During its one hundred years of providing banking services, BNL has become a major driver of Italy’s development.
In 1913, on the initiative of the Italian government, the Istituto Nazionale di Credito per la Cooperazione was founded with a mission to support the expansion of the cooperative movement in Italy. At a time when the Italian economy was still extremely rural in character and in need of industrialisation, the new financial institution provided tailored services to the agriculture and fisheries sectors and also financed the Italian movie industry.
In the mid-1920s the cooperative system encountered a serious crisis and the new bank had to be restructured.
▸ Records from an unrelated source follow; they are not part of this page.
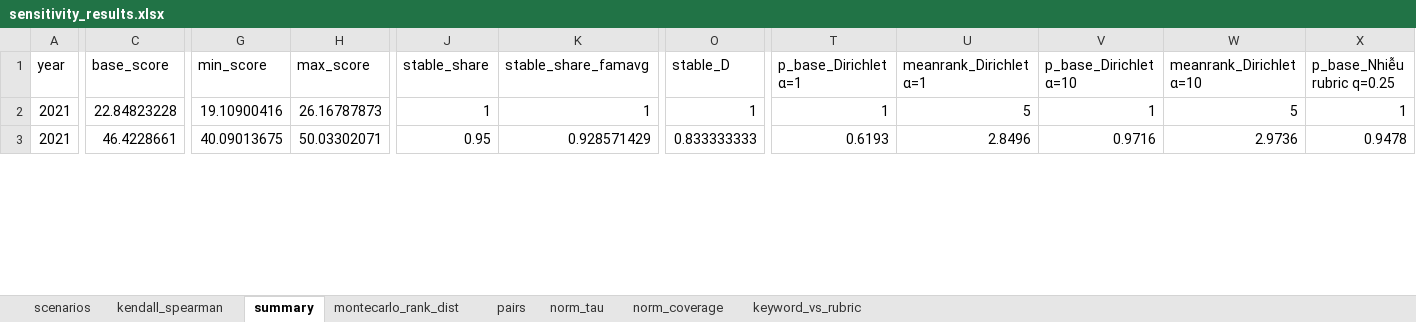
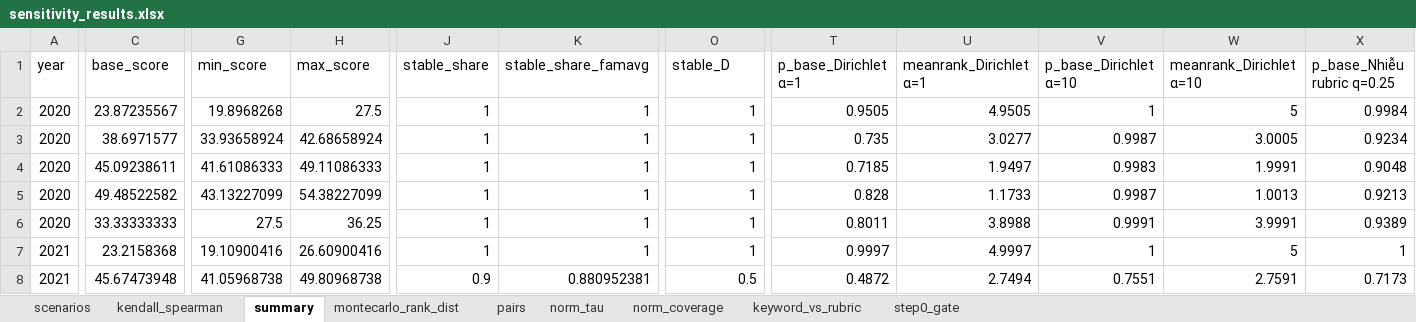
Before and after one commit to Levianth146/bank-dx-toolkit, an Excel workbook: out/sensitivity/sensitivity_results.xlsx, sheet summary, drawn as a sheet; only a part is shown, gaps mark what is left out; values as stored, in another font and other column widths than the file's, no borders; addresses are those after the commit; rows hold the shown columns only; the diff covers the shown part only; the diff names each change by its address in the sheet, - before the commit and + after, or states it on an @@ line.

Commit message:
Adjust sensitivity check by adding step 0

```diff
--- a/out/sensitivity/sensitivity_results.xlsx (sheet summary)
+++ b/out/sensitivity/sensitivity_results.xlsx (sheet summary)
+sheet tab: step0_gate
+row 2: 2020 | 23.87235567 | 19.8968268 | 27.5 | 1 | 1 | 1 | 0.9505 | 4.9505 | 1 | 5 | 0.9984
+row 3: 2020 | 38.6971577 | 33.93658924 | 42.68658924 | 1 | 1 | 1 | 0.735 | 3.0277 | 0.9987 | 3.0005 | 0.9234
+row 4: 2020 | 45.09238611 | 41.61086333 | 49.11086333 | 1 | 1 | 1 | 0.7185 | 1.9497 | 0.9983 | 1.9991 | 0.9048
+row 5: 2020 | 49.48522582 | 43.13227099 | 54.38227099 | 1 | 1 | 1 | 0.828 | 1.1733 | 0.9987 | 1.0013 | 0.9213
+row 6: 2020 | 33.33333333 | 27.5 | 36.25 | 1 | 1 | 1 | 0.8011 | 3.8988 | 0.9991 | 3.9991 | 0.9389
-C7 (base_score): 22.84823228
+C7 (base_score): 23.2158368
-H7 (max_score): 26.16787873
+H7 (max_score): 26.60900416
-T7 (p_base_Dirichlet α=1): 1
+T7 (p_base_Dirichlet α=1): 0.9997
-U7 (meanrank_Dirichlet α=1): 5
+U7 (meanrank_Dirichlet α=1): 4.9997
-C8 (base_score): 46.4228661
+C8 (base_score): 45.67473948
-G8 (min_score): 40.09013675
+G8 (min_score): 41.05968738
-H8 (max_score): 50.03302071
+H8 (max_score): 49.80968738
-J8 (stable_share): 0.95
+J8 (stable_share): 0.9
-K8 (stable_share_famavg): 0.928571429
+K8 (stable_share_famavg): 0.880952381
-O8 (stable_D): 0.833333333
+O8 (stable_D): 0.5
-T8 (p_base_Dirichlet α=1): 0.6193
+T8 (p_base_Dirichlet α=1): 0.4872
-U8 (meanrank_Dirichlet α=1): 2.8496
+U8 (meanrank_Dirichlet α=1): 2.7494
-V8 (p_base_Dirichlet α=10): 0.9716
+V8 (p_base_Dirichlet α=10): 0.7551
-W8 (meanrank_Dirichlet α=10): 2.9736
+W8 (meanrank_Dirichlet α=10): 2.7591
-X8 (p_base_Nhiễu rubric q=0.25): 0.9478
+X8 (p_base_Nhiễu rubric q=0.25): 0.7173
```
Also changed, not shown: 15 added rows, 5 removed rows and 66 edited cells elsewhere in this sheet, sheet scenarios, sheet montecarlo_rank_dist, sheet kendall_spearman, sheet pairs, sheet keyword_vs_rubric, sheet norm_coverage, 1 more sheet, 14 other files.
In March 1929 the Fascist government decided to transform the bank into a state-run entity, under the supervision of the Treasury, and gave it a new name: Banca Nazionale del Lavoro. BNL’s main business was providing loans and it achieved strong growth, especially in its international network.
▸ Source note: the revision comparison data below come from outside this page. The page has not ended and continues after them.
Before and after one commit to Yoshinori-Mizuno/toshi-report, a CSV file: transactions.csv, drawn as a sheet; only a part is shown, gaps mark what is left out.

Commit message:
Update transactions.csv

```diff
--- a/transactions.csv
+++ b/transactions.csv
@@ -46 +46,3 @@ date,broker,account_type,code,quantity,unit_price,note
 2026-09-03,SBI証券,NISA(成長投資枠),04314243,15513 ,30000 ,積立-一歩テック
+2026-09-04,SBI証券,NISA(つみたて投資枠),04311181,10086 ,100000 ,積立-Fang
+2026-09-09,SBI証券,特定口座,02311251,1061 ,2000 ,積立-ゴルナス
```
After the Second World War, BNL played an active part in Italy’s economic reconstruction and was closely involved both in the growth of the film industry and automaker FIAT’s plans for modernisation. The bank also had a key role in the ‘Green Plan’ – i.e. the disbursement of loans under the Marshall Plan to promote agriculture and development in the south of Italy.
By 1964, BNL had become the leading financial institution in Italy. However, its power waned with the slowdown in the economy during the 1970s.
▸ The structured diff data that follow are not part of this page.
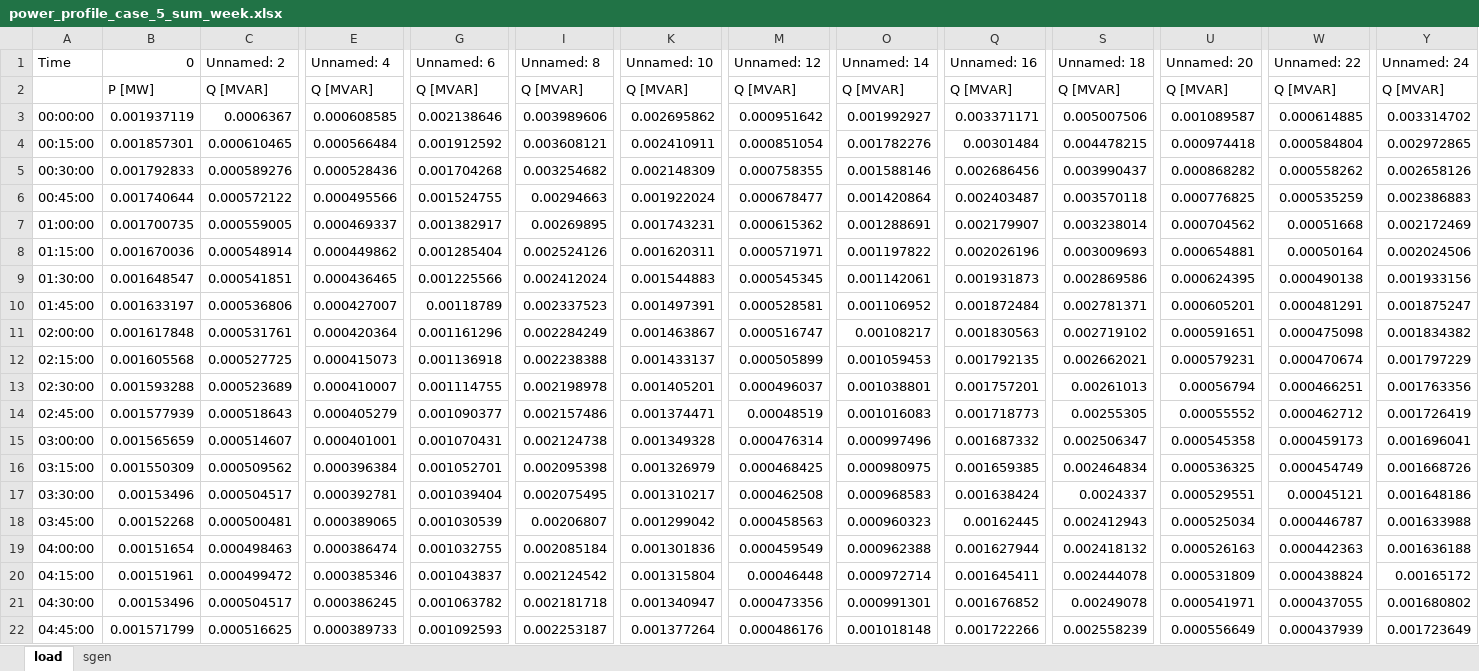
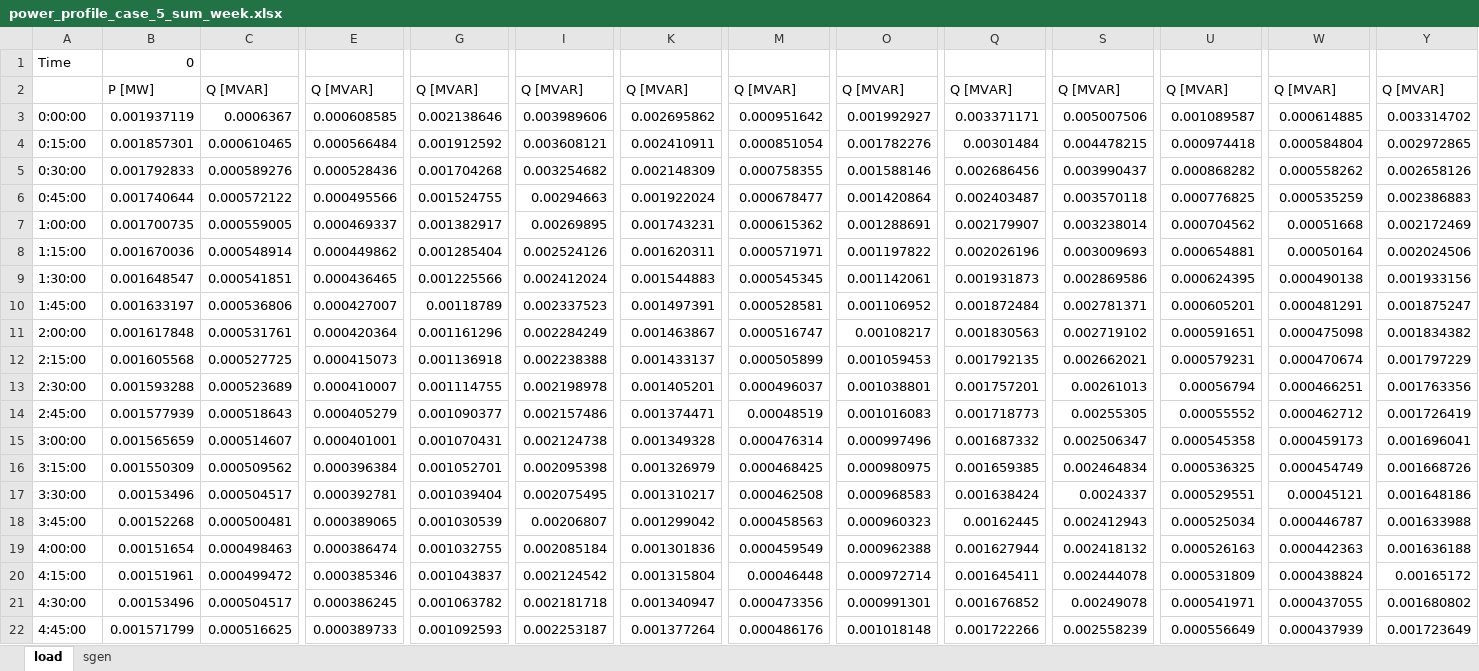
Before and after one commit to sebastien-pfister/rhtlab, an Excel workbook: mini-projet-trey-pp/annexes/cases/power_profile_with_sgen/power_profile_case_5_sum_week.xlsx, sheet load, drawn as a sheet; only a part is shown, gaps mark what is left out; values as stored, in another font and other column widths than the file's, no cell formats; the diff covers the shown part only; the diff names each change by its address in the sheet, - before the commit and + after, or states it on an @@ line.

```diff
--- a/mini-projet-trey-pp/annexes/cases/power_profile_with_sgen/power_profile_case_5_sum_week.xlsx (sheet load)
+++ b/mini-projet-trey-pp/annexes/cases/power_profile_with_sgen/power_profile_case_5_sum_week.xlsx (sheet load)
-C1: Unnamed: 2
+C1: (empty)
-E1: Unnamed: 4
+E1: (empty)
-G1: Unnamed: 6
+G1: (empty)
-I1: Unnamed: 8
+I1: (empty)
-K1: Unnamed: 10
+K1: (empty)
-M1: Unnamed: 12
+M1: (empty)
-O1: Unnamed: 14
+O1: (empty)
-Q1: Unnamed: 16
+Q1: (empty)
-S1: Unnamed: 18
+S1: (empty)
-U1: Unnamed: 20
+U1: (empty)
-W1: Unnamed: 22
+W1: (empty)
-Y1: Unnamed: 24
+Y1: (empty)
-A3: 00:00:00
+A3: 0:00:00
-A4: 00:15:00
+A4: 0:15:00
-A5: 00:30:00
+A5: 0:30:00
-A6: 00:45:00
+A6: 0:45:00
-A7: 01:00:00
+A7: 1:00:00
-A8: 01:15:00
+A8: 1:15:00
-A9: 01:30:00
+A9: 1:30:00
-A10: 01:45:00
+A10: 1:45:00
-A11: 02:00:00
+A11: 2:00:00
-A12: 02:15:00
+A12: 2:15:00
-A13: 02:30:00
+A13: 2:30:00
-A14: 02:45:00
+A14: 2:45:00
-A15: 03:00:00
+A15: 3:00:00
-A16: 03:15:00
+A16: 3:15:00
-A17: 03:30:00
+A17: 3:30:00
-A18: 03:45:00
+A18: 3:45:00
-A19: 04:00:00
+A19: 4:00:00
-A20: 04:15:00
+A20: 4:15:00
-A21: 04:30:00
+A21: 4:30:00
-A22: 04:45:00
+A22: 4:45:00
```
Also changed, not shown: 20 edited cells elsewhere in this sheet, sheet sgen, cell formats, mini-projet-trey-pp/annexes/cases/power_profile_case_5_sum_week.xlsx, 12 other files.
Increasing competition, the process of bank sector liberalisation and the European drive towards open markets all led to structural reforms and to the eventual sale of BNL out of State hands: the bank was privatised in 1998.
In 2006, following a lightning operation which lasted just one week, BNP Paribas took control of BNL, thus making Italy BNP Paribas’ second ‘domestic’ market. By the time BNL celebrated its 100th anniversary in 2013 it had become a thoroughly modern bank.